Records supplied ->

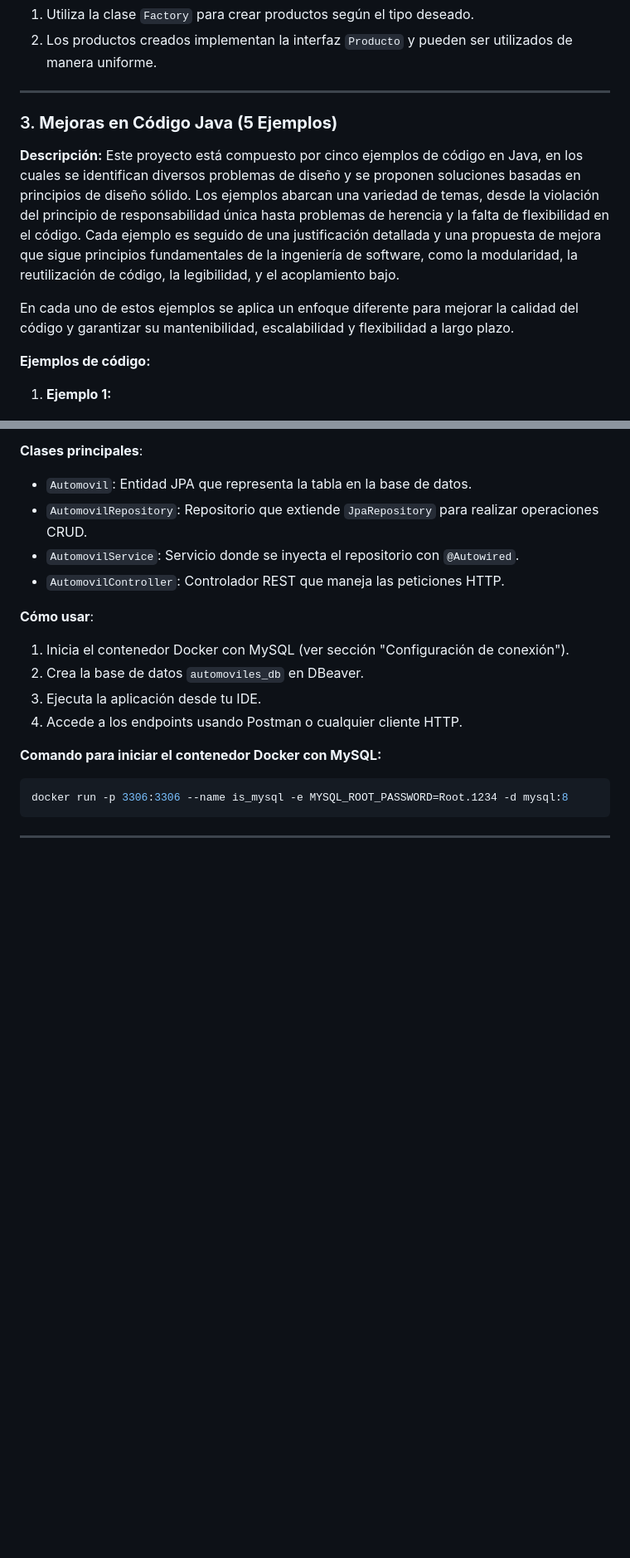
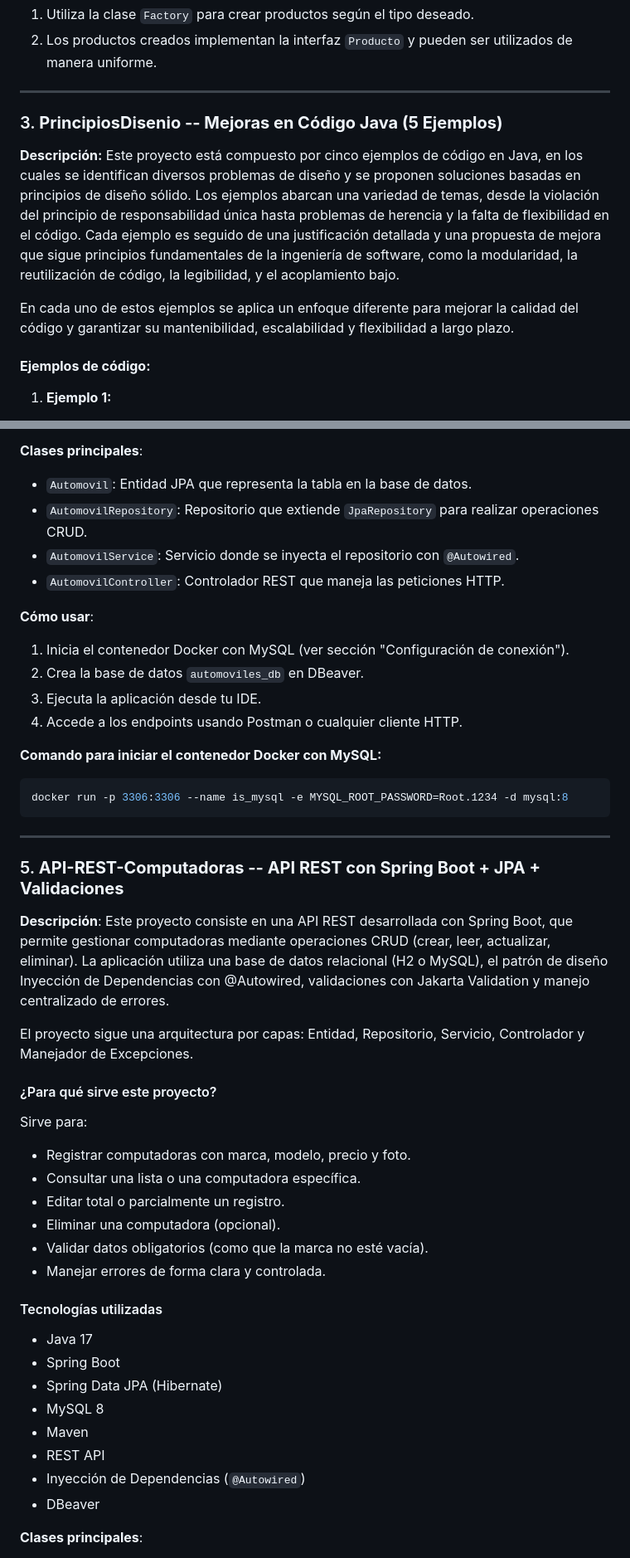
Before and after one commit to MarcusMario/IngSoftware, a Markdown page: README.md, 2 parts joined by grey strips. Shown at 83% size. Drawn GitHub-style; blank space fills up the shorter version.

```diff
--- a/README.md
+++ b/README.md
@@ -38,13 +38,16 @@ Este repositorio contiene los proyectos desarrollados durante el curso de Ingeni
 
 ---
 
-### 3. **Mejoras en Código Java (5 Ejemplos)**
+### 3. **PrincipiosDisenio -- Mejoras en Código Java (5 Ejemplos)**
 
 **Descripción:** Este proyecto está compuesto por cinco ejemplos de código en Java, en los cuales se identifican diversos problemas de diseño y se proponen soluciones basadas en principios de diseño sólido. Los ejemplos abarcan una variedad de temas, desde la violación del principio de responsabilidad única hasta problemas de herencia y la falta de flexibilidad en el código. Cada ejemplo es seguido de una justificación detallada y una propuesta de mejora que sigue principios fundamentales de la ingeniería de software, como la modularidad, la reutilización de código, la legibilidad, y el acoplamiento bajo.
 
 En cada uno de estos ejemplos se aplica un enfoque diferente para mejorar la calidad del código y garantizar su mantenibilidad, escalabilidad y flexibilidad a largo plazo.
 
-**Ejemplos de código:**
+
+
+#### **Ejemplos de código:**
+
 1. **Ejemplo 1:**
    - **Descripción:** Se aborda un caso donde varias responsabilidades están mezcladas en una clase, violando el principio de responsabilidad única.
    - **Mejoras:** Se introduce la separación de responsabilidades mediante la creación de nuevas clases con roles bien definidos, y se utiliza la composición en lugar de la herencia donde sea necesario.
@@ -110,6 +119,8 @@ Se aplica el patrón de diseño Inyección de Dependencias a través de la anota
 - `AutomovilService`: Servicio donde se inyecta el repositorio con `@Autowired`.
 - `AutomovilController`: Controlador REST que maneja las peticiones HTTP.
 
+
+
 **Cómo usar**:
 1. Inicia el contenedor Docker con MySQL (ver sección "Configuración de conexión").
 2. Crea la base de datos `automoviles_db` en DBeaver.
@@ -125,3 +136,40 @@ docker run -p 3306:3306 --name is_mysql -e MYSQL_ROOT_PASSWORD=Root.1234 -d mysq
 
 ---
 
+### 5. **API-REST-Computadoras -- API REST con Spring Boot + JPA + Validaciones**
+
+**Descripción**:  Este proyecto consiste en una API REST desarrollada con Spring Boot, que permite gestionar computadoras mediante operaciones CRUD (crear, leer, actualizar, eliminar).
+La aplicación utiliza una base de datos relacional (H2 o MySQL), el patrón de diseño Inyección de Dependencias con @Autowired, validaciones con Jakarta Validation y manejo centralizado de errores.
+
+El proyecto sigue una arquitectura por capas: Entidad, Repositorio, Servicio, Controlador y Manejador de Excepciones.
+
+
+
+#### ¿Para qué sirve este proyecto?
+
+Sirve para:
+
+-  Registrar computadoras con marca, modelo, precio y foto.
+-  Consultar una lista o una computadora específica.
+-  Editar total o parcialmente un registro.
+-  Eliminar una computadora (opcional).
+-  Validar datos obligatorios (como que la marca no esté vacía).
+-  Manejar errores de forma clara y controlada.
+
+
+
+#### Tecnologías utilizadas
+
+- Java 17
+- Spring Boot
+- Spring Data JPA (Hibernate)
+- MySQL 8
+- Maven
+- REST API
+- Inyección de Dependencias (`@Autowired`)
+- DBeaver
+
+
+
+**Clases principales**:
+
```
Also changed, not shown: other parts of README.md (+60 -4 lines).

Problem description -> Search the listing for the string "Mejoras". Copy each line where it turns up.

Exercise answer ->
-### 3. **Mejoras en Código Java (5 Ejemplos)**
+### 3. **PrincipiosDisenio -- Mejoras en Código Java (5 Ejemplos)**
    - **Mejoras:** Se introduce la separación de responsabilidades mediante la creación de nuevas clases con roles bien definidos, y se utiliza la composición en lugar de la herencia donde sea necesario.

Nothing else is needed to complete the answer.